◆ **Task statement**: Report every line of the data that includes "default".

◆ **Records supplied**:
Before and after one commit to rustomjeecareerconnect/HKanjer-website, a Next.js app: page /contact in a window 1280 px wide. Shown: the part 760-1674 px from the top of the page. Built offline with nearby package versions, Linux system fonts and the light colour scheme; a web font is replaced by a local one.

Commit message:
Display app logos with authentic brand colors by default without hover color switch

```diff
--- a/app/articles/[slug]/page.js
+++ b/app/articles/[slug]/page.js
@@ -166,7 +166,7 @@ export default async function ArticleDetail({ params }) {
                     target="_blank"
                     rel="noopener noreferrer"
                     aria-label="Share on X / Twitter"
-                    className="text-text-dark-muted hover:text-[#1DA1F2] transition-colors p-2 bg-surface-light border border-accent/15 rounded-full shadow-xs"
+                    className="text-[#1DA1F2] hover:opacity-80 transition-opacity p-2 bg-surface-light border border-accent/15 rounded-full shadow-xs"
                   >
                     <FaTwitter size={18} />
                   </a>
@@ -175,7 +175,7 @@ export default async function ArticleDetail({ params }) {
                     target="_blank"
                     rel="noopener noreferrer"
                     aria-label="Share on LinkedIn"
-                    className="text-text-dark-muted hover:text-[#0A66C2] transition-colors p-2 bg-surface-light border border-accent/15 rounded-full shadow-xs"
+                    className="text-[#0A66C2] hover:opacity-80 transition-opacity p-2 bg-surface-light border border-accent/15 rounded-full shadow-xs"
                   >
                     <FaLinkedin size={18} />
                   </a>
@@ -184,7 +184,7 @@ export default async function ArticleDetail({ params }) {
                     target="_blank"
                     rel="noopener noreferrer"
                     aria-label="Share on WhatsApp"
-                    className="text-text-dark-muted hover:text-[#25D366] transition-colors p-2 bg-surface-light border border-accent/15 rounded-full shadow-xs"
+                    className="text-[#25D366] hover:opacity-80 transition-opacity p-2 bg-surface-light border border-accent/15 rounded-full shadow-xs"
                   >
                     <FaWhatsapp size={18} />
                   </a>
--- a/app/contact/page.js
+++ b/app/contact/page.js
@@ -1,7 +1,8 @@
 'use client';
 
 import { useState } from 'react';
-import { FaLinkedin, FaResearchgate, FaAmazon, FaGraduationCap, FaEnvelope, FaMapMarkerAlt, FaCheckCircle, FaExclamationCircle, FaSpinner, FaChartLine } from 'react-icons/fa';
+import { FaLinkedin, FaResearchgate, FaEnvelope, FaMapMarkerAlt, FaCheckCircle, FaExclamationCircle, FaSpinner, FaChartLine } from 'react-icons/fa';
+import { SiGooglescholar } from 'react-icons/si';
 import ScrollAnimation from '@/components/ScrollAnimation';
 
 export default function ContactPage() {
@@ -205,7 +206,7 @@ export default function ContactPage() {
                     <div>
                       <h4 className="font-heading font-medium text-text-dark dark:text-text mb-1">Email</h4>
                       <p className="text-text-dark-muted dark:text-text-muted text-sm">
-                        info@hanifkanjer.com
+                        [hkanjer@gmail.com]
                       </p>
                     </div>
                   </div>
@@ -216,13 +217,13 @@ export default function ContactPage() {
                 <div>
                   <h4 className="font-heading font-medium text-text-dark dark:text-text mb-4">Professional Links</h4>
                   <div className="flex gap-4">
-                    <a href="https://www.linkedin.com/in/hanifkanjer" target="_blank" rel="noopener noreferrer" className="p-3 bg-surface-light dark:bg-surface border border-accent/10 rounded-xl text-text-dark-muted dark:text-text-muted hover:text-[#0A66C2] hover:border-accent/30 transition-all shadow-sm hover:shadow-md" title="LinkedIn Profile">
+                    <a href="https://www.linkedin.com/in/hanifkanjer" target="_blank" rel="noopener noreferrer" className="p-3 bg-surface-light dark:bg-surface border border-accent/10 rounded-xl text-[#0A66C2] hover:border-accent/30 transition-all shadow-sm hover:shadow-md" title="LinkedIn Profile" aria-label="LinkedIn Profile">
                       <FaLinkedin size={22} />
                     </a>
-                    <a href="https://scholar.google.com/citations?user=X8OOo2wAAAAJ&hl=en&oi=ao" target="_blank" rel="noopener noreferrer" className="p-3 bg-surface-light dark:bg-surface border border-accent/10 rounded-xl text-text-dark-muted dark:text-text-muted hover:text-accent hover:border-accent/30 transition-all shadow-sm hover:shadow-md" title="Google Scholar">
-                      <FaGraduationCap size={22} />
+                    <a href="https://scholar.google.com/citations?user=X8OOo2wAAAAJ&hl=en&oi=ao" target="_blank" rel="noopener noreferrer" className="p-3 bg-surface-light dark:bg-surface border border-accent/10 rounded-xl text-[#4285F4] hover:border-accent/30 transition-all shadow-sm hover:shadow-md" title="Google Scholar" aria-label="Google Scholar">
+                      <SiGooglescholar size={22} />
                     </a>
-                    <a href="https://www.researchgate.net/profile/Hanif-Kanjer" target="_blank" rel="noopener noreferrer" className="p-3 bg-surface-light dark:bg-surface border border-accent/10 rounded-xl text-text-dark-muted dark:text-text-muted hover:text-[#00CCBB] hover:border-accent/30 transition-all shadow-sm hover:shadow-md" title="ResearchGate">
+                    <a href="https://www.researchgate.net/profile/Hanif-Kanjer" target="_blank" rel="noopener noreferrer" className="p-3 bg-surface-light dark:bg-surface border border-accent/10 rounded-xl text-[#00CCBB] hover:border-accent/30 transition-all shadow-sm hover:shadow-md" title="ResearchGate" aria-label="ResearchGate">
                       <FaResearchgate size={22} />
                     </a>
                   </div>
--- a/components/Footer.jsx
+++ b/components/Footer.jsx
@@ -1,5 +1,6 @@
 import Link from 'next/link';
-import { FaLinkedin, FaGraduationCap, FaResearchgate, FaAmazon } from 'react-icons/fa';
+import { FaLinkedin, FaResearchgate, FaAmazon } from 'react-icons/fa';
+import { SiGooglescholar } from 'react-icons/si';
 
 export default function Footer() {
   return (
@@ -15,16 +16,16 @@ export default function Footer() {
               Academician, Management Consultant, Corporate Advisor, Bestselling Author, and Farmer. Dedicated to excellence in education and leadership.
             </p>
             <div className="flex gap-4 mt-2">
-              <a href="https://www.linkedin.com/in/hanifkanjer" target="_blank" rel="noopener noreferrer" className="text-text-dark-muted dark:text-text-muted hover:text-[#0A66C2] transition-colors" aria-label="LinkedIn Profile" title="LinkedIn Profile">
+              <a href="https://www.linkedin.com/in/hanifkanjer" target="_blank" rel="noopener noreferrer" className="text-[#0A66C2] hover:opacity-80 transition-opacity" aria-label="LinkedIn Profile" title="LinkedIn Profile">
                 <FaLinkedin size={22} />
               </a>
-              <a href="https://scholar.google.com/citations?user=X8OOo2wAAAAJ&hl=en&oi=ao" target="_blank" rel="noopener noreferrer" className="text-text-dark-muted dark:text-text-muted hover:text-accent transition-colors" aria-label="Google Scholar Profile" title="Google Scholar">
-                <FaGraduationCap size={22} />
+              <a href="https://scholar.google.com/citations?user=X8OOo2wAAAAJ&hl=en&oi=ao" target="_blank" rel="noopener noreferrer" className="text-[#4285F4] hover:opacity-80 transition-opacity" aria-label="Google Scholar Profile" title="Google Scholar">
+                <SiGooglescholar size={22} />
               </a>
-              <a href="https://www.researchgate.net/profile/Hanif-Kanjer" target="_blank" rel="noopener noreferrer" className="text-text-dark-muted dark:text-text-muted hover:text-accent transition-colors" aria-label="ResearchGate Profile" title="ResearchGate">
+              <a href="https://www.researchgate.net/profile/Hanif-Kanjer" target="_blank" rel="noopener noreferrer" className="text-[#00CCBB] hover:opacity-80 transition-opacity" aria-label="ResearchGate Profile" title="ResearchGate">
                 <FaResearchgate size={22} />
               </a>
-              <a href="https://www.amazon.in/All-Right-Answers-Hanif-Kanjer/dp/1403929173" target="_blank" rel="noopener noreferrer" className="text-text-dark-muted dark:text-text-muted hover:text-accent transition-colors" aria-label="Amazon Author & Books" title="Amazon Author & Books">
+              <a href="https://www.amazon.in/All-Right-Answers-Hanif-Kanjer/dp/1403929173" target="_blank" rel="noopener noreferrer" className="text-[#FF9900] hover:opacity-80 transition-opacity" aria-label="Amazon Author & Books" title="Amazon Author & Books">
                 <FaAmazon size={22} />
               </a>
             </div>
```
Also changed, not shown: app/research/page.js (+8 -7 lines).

◆ **Exercise answer**:
Display app logos with authentic brand colors by default without hover color switch
@@ -166,7 +166,7 @@ export default async function ArticleDetail({ params }) {
@@ -175,7 +175,7 @@ export default async function ArticleDetail({ params }) {
@@ -184,7 +184,7 @@ export default async function ArticleDetail({ params }) {
 export default function ContactPage() {
@@ -205,7 +206,7 @@ export default function ContactPage() {
@@ -216,13 +217,13 @@ export default function ContactPage() {
 export default function Footer() {
@@ -15,16 +16,16 @@ export default function Footer() {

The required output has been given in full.